As encouraging as the development of young players Jackie Bradley, Jr., and Xander Bogaerts has been during the early part of the Boston Red Sox season, there’s good reason to believe the Sox youth movement isn’t finished yet.
In case you missed it, star Boston Red Sox prospect Henry Owens lived up to the hype in the Portland Sea Dogs season opener Thursday night by pitching six no-hit innings in a 5-0 win in Reading, Pa.
Fellow “Top 100” prospect Mookie Betts, an infielder, went 4-4 with a homerun in that game. The Sea Dogs, which are the Double-A minor league affiliate of the Red Sox, are jam packed with highly rated players who are expected to shine at the major league level in the 2015 or 2016 season — if they’re not called up to play in Boston later this season.
Which brings us to the point of this post: ESPN on Thursday listed the best places in America to catch elite prospects this baseball season, and Portland is right up there.
Baseball’s minor league rosters are somewhat cyclical, with players rotated through based on their development, and personnel moves by the major league clubs dramatically affecting how strong teams like the Sea Dogs are from one year to the next.
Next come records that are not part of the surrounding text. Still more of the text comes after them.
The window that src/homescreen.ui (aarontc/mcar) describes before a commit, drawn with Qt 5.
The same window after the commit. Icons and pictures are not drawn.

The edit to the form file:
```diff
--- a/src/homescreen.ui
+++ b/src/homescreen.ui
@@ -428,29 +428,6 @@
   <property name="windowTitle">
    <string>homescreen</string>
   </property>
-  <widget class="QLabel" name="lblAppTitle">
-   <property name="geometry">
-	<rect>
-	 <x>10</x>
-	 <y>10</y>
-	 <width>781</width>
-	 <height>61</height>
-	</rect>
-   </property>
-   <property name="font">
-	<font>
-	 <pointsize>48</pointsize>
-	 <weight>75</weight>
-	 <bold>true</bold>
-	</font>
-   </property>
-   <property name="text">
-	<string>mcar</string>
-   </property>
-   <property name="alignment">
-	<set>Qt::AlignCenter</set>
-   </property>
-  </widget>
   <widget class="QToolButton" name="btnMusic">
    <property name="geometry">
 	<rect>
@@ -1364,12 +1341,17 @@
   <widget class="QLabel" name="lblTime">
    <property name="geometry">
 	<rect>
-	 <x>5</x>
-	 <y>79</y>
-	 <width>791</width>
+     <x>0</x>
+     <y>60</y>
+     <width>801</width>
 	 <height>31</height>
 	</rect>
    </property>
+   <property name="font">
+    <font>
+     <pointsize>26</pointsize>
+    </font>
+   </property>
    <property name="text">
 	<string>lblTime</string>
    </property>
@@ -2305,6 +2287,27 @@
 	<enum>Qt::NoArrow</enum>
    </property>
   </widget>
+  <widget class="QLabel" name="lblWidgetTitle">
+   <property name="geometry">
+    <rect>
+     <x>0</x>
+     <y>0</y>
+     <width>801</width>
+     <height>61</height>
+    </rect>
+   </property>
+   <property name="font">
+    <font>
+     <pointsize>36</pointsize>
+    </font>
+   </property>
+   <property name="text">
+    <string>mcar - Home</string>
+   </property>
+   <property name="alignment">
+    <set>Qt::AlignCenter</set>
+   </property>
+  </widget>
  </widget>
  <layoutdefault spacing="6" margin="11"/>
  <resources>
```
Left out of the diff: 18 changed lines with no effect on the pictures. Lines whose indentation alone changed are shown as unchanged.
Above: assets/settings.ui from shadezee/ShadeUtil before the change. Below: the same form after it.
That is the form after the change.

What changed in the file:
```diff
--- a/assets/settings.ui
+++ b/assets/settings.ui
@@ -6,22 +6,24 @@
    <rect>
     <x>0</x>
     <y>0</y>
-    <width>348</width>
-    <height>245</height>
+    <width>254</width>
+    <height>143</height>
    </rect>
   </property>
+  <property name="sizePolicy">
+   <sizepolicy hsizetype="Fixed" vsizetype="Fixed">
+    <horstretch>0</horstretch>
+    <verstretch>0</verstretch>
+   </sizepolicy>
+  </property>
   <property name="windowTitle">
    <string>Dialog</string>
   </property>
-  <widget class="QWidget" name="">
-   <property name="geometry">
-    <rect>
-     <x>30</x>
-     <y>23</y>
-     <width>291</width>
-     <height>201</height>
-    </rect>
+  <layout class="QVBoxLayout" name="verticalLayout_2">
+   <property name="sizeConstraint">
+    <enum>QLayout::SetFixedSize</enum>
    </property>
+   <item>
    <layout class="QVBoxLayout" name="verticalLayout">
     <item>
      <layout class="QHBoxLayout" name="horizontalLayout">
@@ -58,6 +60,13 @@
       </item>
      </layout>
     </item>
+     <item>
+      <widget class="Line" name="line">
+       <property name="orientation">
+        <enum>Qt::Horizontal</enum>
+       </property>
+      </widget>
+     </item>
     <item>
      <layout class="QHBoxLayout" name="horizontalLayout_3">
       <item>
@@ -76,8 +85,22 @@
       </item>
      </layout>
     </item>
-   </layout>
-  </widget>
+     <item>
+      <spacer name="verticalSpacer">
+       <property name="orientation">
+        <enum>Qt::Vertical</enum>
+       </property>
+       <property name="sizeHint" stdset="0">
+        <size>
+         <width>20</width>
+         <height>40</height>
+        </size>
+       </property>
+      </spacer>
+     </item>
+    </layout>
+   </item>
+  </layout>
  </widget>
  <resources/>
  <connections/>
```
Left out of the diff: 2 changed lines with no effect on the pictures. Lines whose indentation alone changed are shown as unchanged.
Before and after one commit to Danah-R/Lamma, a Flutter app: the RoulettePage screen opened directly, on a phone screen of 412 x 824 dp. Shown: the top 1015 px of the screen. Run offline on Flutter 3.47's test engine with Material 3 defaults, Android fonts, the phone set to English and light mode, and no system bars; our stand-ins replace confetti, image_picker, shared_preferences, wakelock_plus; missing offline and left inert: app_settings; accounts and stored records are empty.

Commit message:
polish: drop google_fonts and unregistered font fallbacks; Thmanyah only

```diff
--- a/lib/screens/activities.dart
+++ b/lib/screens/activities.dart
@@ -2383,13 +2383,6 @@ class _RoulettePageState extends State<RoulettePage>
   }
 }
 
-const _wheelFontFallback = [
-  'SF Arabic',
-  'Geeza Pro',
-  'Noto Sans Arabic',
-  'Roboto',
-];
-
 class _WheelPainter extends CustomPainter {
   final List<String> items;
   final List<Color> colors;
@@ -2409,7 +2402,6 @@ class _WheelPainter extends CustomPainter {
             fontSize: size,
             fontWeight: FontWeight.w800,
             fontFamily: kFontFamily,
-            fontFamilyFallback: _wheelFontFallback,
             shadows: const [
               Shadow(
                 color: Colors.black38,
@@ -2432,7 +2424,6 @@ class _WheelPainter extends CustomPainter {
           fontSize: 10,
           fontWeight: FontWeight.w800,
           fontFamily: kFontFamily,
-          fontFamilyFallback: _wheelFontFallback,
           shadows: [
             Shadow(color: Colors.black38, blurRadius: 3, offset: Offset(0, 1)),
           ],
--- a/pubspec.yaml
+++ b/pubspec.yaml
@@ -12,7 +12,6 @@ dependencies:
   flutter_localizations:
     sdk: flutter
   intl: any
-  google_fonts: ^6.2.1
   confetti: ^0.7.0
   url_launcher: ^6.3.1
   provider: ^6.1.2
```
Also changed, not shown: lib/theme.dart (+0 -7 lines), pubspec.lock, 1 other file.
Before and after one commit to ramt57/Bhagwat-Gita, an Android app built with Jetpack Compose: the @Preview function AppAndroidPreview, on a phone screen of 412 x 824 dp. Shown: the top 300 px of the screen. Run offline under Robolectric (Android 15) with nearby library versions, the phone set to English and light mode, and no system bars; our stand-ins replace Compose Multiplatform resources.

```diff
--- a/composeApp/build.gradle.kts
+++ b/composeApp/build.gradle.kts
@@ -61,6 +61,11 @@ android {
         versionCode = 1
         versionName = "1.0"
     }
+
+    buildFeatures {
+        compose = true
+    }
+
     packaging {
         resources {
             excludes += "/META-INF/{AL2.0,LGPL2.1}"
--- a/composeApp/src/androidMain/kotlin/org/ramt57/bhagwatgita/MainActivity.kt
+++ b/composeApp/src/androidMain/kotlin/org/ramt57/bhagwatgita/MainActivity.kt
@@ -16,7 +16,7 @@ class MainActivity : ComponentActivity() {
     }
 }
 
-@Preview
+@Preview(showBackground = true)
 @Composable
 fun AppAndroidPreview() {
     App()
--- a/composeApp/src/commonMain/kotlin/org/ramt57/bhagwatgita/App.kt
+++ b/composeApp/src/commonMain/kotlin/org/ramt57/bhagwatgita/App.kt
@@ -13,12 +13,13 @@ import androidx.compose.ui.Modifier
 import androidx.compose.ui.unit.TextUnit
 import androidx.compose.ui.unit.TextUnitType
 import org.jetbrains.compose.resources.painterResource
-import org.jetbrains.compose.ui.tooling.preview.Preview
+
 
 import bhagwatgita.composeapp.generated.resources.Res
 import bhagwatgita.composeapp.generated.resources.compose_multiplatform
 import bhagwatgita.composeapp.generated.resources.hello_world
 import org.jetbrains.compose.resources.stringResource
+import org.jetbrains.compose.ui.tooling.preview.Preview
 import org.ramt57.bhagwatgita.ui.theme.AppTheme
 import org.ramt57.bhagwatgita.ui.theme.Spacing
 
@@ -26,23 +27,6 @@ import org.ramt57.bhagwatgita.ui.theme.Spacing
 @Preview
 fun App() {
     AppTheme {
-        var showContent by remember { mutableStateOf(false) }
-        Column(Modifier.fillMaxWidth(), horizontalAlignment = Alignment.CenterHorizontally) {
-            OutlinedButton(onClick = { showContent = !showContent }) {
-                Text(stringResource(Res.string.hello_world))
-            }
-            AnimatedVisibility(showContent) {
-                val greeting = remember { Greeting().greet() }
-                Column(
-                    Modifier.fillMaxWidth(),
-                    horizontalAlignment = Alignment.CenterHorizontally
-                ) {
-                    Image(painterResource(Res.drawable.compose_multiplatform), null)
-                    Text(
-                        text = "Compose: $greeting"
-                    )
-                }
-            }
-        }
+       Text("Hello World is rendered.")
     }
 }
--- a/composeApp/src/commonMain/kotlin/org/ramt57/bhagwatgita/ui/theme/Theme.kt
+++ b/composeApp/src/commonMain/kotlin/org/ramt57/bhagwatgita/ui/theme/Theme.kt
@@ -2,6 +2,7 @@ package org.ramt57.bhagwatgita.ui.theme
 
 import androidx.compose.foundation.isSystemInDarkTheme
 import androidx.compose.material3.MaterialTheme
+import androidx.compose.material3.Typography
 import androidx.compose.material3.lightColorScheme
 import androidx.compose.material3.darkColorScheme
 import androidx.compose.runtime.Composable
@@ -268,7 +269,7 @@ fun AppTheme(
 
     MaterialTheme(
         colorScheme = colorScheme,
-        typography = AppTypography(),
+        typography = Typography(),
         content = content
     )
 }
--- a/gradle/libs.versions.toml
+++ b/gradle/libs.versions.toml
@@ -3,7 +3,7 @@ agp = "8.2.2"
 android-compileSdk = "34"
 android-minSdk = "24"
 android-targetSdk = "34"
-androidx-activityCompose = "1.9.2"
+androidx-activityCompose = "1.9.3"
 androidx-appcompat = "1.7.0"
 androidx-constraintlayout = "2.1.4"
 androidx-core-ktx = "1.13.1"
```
If the Red Sox make some scouting mistakes and draft poorly, or trade away a top Double-A player along the way, their minor league teams in places like Portland and Pawtucket suffer.
For the 2014 season, anyway, the stars are aligned for prospect watching in Maine’s largest city.
In addition to Owens and Betts, ESPN notes that catcher Blake Swihart, a 2011 first round draft pick, and shortstop Deven Marrero, a 2012 first rounder, make Portland a special place to watch baseball this spring, summer and fall.
The Sea Dogs’ home opener is on Thursday, in case you’re wondering.
Here’s what ESPN’s Keith Law wrote about the Red Sox farm system and Sea Dogs, in particular:
The Red Sox’ system is strong top to bottom, but they’ve spread their prospects out enough that a fan hoping to see their top 10-15 guys will have to put some miles on his or her car to get it done.
Portland gets the edge for me as Boston’s most prospect-laden club, edging out Pawtucket, which has four of the team’s top 10 prospects but also a lot of journeymen filling out the roster. The Sea Dogs have three of the team’s top 10 in Owens, Swihart and Betts, and most nights the infield will be loaded with guys who are young enough and talented enough to be worth watching; even infielder Derrik Gibson, an off-the-charts athlete who’s never filled out or added enough strength to hit quality pitching, is on the bench and will probably be the backup infielder.
[First baseman Travis] Shaw is a bounce-back candidate, a bat-only guy with feel to hit and above-average power. The rotation is the weak spot — after Owens, [Miguel] Pena is the only other pitcher young enough to call him a serious prospect, and he’s probably a reliever, if anything, down the road.